▶ **What is expected**
Copying each record below exactly is the whole task.

▶ **Data for this task**
"""

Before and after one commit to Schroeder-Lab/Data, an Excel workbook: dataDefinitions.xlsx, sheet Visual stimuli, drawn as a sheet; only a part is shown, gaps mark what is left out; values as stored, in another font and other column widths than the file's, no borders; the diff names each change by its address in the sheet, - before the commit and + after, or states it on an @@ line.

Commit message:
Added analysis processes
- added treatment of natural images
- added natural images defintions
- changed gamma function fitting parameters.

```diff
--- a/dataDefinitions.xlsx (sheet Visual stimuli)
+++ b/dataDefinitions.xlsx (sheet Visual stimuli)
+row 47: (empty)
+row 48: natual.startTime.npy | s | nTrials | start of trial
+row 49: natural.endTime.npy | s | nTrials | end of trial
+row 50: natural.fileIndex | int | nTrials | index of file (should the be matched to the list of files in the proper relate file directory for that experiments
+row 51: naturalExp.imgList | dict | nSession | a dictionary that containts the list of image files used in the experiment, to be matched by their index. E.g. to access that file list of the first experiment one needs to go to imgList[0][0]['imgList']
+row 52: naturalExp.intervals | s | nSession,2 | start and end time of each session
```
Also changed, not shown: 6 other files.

"""

▶ **Your response**
Before and after one commit to Schroeder-Lab/Data, an Excel workbook: dataDefinitions.xlsx, sheet Visual stimuli, drawn as a sheet; only a part is shown, gaps mark what is left out; values as stored, in another font and other column widths than the file's, no borders; the diff names each change by its address in the sheet, - before the commit and + after, or states it on an @@ line.

Commit message:
Added analysis processes
- added treatment of natural images
- added natural images defintions
- changed gamma function fitting parameters.

```diff
--- a/dataDefinitions.xlsx (sheet Visual stimuli)
+++ b/dataDefinitions.xlsx (sheet Visual stimuli)
+row 47: (empty)
+row 48: natual.startTime.npy | s | nTrials | start of trial
+row 49: natural.endTime.npy | s | nTrials | end of trial
+row 50: natural.fileIndex | int | nTrials | index of file (should the be matched to the list of files in the proper relate file directory for that experiments
+row 51: naturalExp.imgList | dict | nSession | a dictionary that containts the list of image files used in the experiment, to be matched by their index. E.g. to access that file list of the first experiment one needs to go to imgList[0][0]['imgList']
+row 52: naturalExp.intervals | s | nSession,2 | start and end time of each session
```
Also changed, not shown: 6 other files.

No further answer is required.